This is claimed to mark the first time in which men have been allowed to witness a women's sporting event in person in the Islamic country.
The exhibition contest between Gaz and Koosha Sepehr also gave FIBA an opportunity to oversee an in which players wore hijabs before they consider a proposal permitting headgear to be worn during all matches next month.
The world governing body were represented by Lubomir Kotleba, an "advisor" to the secretary general.
He attended alongside Mahmoud Mashhoun and Ali Towfigh, the respective President and Secretary General of the Basketball Federation of the Islamic Republic of Iran.
"This is a historical moment for women's sport in Iran," added Baumann, the International Olympic Committee (IOC) member who is also President of SportAccord, in a statement posted on the FIBA website.
"I would like to thank the Federation and the Iranian authorities for making this unprecedented event take place."
Fierce lobbying has taken place across the Muslim world in recent years in a bid to change FIBA policy regarding the wearing of headgear.
This intensified in 2014 when Qatar withdrew from the Asian Games after being refused permission to wear the hijab.
Hijabs are currently outlawed on safety grounds.
Article 4.4.2 of FIBA's rule book states that “players shall not wear equipment [objects] that may cause injury to other players".
But a proposed rule change drawn-up by the FIBA Technical Commission is due to be considered at next month's Mid-Term Congress scheduled for May 4 and 5 in Hong Kong.
A petition calling for hijabs to be permitted introduced by Libyan-British basketball player Ezdihar Abdulmula last year has so far gained 132,399 signatures.
"I would like to thank FIBA for this opportunity and for supporting us for all these years," Mashoun was also quoted as saying on the FIBA website.
"It is an historical day not just for Iran but for the whole Muslim world.

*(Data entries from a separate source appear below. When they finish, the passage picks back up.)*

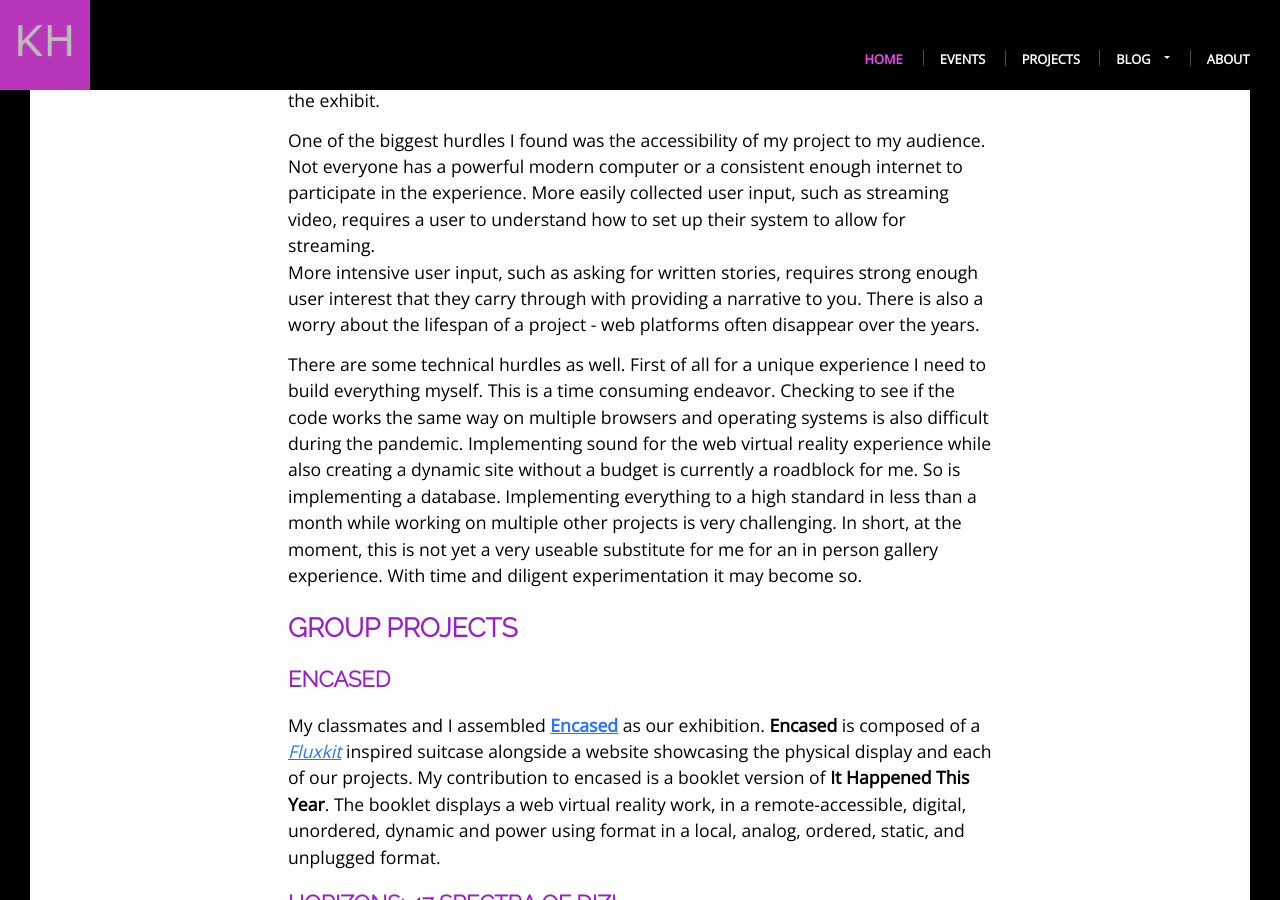
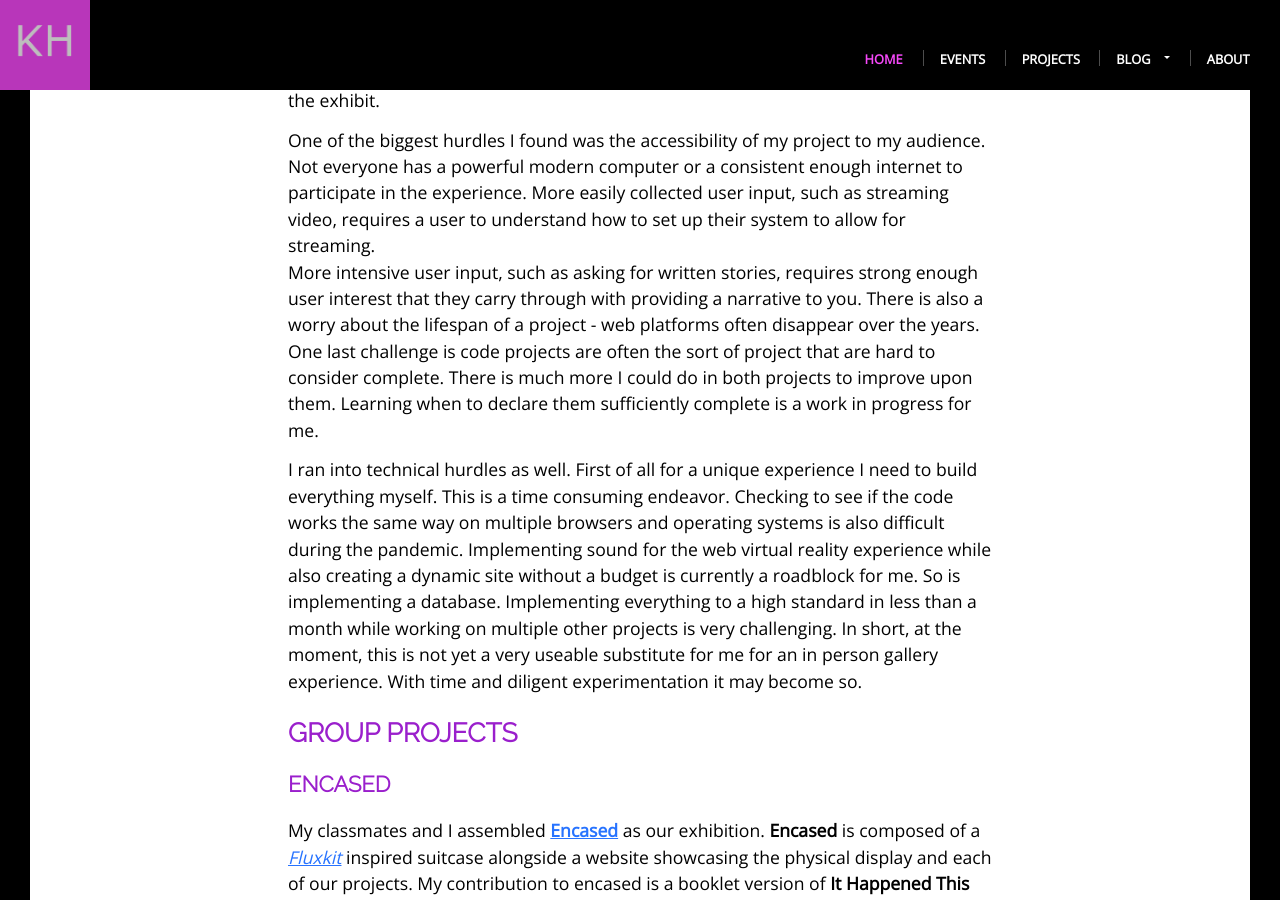
Before and after one commit to khoeger/khoeger.github.io, a Jekyll site: the page built from _posts/2021-01-20-artistic-research-web-vr-collaborations.md, in a window 1280 px wide and 900 px high, scrolled down 4461 px. Built offline with Jekyll 4.4.1, drawn with Linux system fonts in a browser that asks for light colours.

Commit message:
Update thoughts about finishing code to web vr take aways

```diff
--- a/_posts/2021-01-20-artistic-research-web-vr-collaborations.md
+++ b/_posts/2021-01-20-artistic-research-web-vr-collaborations.md
@@ -85,8 +85,11 @@ Not everyone has a powerful modern computer or a consistent enough internet to p
 More easily collected user input, such as streaming video, requires a user to understand how to set up their system to allow for streaming.
 More intensive user input, such as asking for written stories, requires strong enough user interest that they carry through with providing a narrative to you.
 There is also a worry about the lifespan of a project - web platforms often disappear over the years.
+One last challenge is code projects are often the sort of project that are hard to consider complete.
+There is much more I could do in both projects to improve upon them.
+Learning when to declare them sufficiently complete is a work in progress for me.
 
-There are some technical hurdles as well.
+I ran into technical hurdles as well.
 First of all for a unique experience I need to build everything myself.
 This is a time consuming endeavor.
 Checking to see if the code works the same way on multiple browsers and operating systems is also difficult during the pandemic.
```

"We are hopeful that FIBA will come up with a positive decision regarding the matter of headgear."
Iran has enjoyed progress in men's basketball in recent years, rising to 25th in the latest FIBA world rankings.
The women's team finished fourth at the 1974 Asian Championship, but have not competed internationally since the Islamic Revolution five years later.
However, they have been signs of growth in recent years with women's basketball teams now officially sanctioned.
Iran has also faced huge opposition for their supposed persecution of women's rights across different sports.
This has been particularly strong in volleyball after a law restricting female access was introduced as an extension of a similar policy in football in 2012.
The law generated worldwide condemnation in 2014 following the arrest of British-Iranian woman Ghoncheh Ghavami, for attending a World League match.
Ghavami, arrested for "propaganda against the regime", spent 151 days in Evin prison before she was released and charges were eventually dropped.
The International Volleyball Federation have since proved unable to have the ban lifted but have had some success in negotiating the temporary raising of the ban in order to hold a male-only beach volleyball World Tour event in Kish Island.
Belgian-Iranian human rights activist Darya Safai last week demanded a punishment for a policy she described as an "intolerable sexual apartheid".
"We want to tell the IOC and the international sports bodies that they must put an end to the discrimination and segregation that women face in sport, to say nothing is to condone it," she told Agence France-Presse when campaigning outside the Eiffel Tower.
She reportedly unveiled a banner which read: "Paris 2024 Against Sexual Apartheid - Boycott Saudi Arabia and Iran".